The Benefits of Independent Directors
Before delving deep into the benefits of having an independent director on any given board, let’s define the term.
For a director to be independent, they can’t be a company employee or shareholder. Nor can they be a family member of another director.
Mostly, they’re someone that’s brought in from the outside, who possesses a neutral perspective. The independent director is meant to uphold the best interests of the shareholders, employees, customers, and the entire organization.
This director’s independence means they aren’t impacted by internal or external forces, and the board leverages that centered approach to reach informed decisions.
Independent Directors Bring a Fresh Perspective
When people are too immersed in a company’s culture, it’s only human to develop biases and lean towards a specific way of thinking.
That isn’t to say the knowledge of the ins-and-outs of an organization’s infrastructure and personnel is a bad thing. In fact, it’s quite the opposite. Generally, the more boards of directors know about their business, the better.
However, like everything else in the world, there’s a need for balance. Without someone from the outside looking in, offering their own take, it’s too easy to fall into the same patterns and traps that keep a company stagnant.
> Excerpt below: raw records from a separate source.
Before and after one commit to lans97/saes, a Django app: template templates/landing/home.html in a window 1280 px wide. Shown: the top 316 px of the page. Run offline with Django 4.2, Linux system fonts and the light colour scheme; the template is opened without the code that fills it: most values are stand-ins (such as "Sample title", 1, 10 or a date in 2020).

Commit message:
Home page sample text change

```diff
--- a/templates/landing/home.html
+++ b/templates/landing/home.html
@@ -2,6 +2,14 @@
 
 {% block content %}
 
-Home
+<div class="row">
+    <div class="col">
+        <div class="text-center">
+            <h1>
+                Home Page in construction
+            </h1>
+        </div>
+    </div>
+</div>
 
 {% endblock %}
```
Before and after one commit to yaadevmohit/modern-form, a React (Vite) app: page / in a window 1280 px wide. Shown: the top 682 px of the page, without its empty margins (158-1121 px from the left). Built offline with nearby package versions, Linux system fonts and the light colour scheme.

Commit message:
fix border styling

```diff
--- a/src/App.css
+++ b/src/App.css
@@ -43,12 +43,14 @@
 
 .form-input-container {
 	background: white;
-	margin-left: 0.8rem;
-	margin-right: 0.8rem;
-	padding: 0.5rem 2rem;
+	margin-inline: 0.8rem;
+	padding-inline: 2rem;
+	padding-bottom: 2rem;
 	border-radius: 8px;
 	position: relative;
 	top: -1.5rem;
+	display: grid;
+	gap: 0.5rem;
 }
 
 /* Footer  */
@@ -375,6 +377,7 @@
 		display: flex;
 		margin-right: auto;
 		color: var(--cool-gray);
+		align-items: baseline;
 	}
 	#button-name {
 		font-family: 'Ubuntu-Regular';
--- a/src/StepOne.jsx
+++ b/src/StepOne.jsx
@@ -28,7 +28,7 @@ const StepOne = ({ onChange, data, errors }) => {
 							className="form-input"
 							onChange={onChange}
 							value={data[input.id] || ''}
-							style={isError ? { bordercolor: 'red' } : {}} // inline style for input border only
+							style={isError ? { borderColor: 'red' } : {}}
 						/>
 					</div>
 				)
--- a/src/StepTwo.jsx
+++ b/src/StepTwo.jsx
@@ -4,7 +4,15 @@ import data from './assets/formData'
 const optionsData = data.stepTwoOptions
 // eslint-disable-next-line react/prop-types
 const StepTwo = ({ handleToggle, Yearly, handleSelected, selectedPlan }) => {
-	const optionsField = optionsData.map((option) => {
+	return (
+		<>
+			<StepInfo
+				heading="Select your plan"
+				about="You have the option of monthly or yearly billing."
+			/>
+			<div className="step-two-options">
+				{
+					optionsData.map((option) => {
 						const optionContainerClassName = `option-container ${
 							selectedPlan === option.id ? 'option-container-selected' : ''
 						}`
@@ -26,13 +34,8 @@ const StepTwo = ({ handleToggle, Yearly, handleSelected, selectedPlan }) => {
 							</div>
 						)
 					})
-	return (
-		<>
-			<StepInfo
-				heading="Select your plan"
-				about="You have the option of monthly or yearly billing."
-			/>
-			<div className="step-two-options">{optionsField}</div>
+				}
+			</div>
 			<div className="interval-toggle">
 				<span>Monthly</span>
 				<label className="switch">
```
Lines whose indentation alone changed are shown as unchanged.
The independent director brings clarity and objectivity to the table that complements the rest of the board’s understanding of what came before.
A Fresh Set of Highly Developed Skills
Any independent entity being brought onto a board of directors is going to be someone with a sterling reputation and a history of success.
They’ll possess vast knowledge when it comes to finances, marketing, governance, and strategy. On top of that, these talented individuals have their own resources and business networks that can be of benefit to the organization.
Combining this skill set with the objectivity mentioned above makes independent directors a welcome addition to any board.
A Level Head in Times of Conflict
There’s going to be differences in every board. In family-run boards, for instance, it’s virtually a guarantee that there’ll be conflicts of interest.
In many cases, when these situations arise, and there appears to be a conflict of interest, independent directors can resolve the problem. They prevent board members from making decisions in the best interest of themselves and ensure that all motions and transactions occur with the organization in mind.
An Objective Evaluator for Succession Planning
Another scenario where internal, personal biases can play a negative role is when deciding which employees move up the corporate ladder.
When boards become too ingrained in the culture of the company, it can give them tunnel vision. There’s a tendency to earmark future leaders and never revisit or reassess the situation. Whereas an independent director is far more likely to find those diamonds in the rough, overlooked by the board.
The unique view brought forth by an independent director means they could see something special in an entry-level worker, for example. That hypothetical person could end up being an organization boon that – without an independent director – wouldn’t have been discovered.
Were you on the fence about finding an independent director? Hopefully, this article has clearly illustrated they could provide a massive benefit to your board.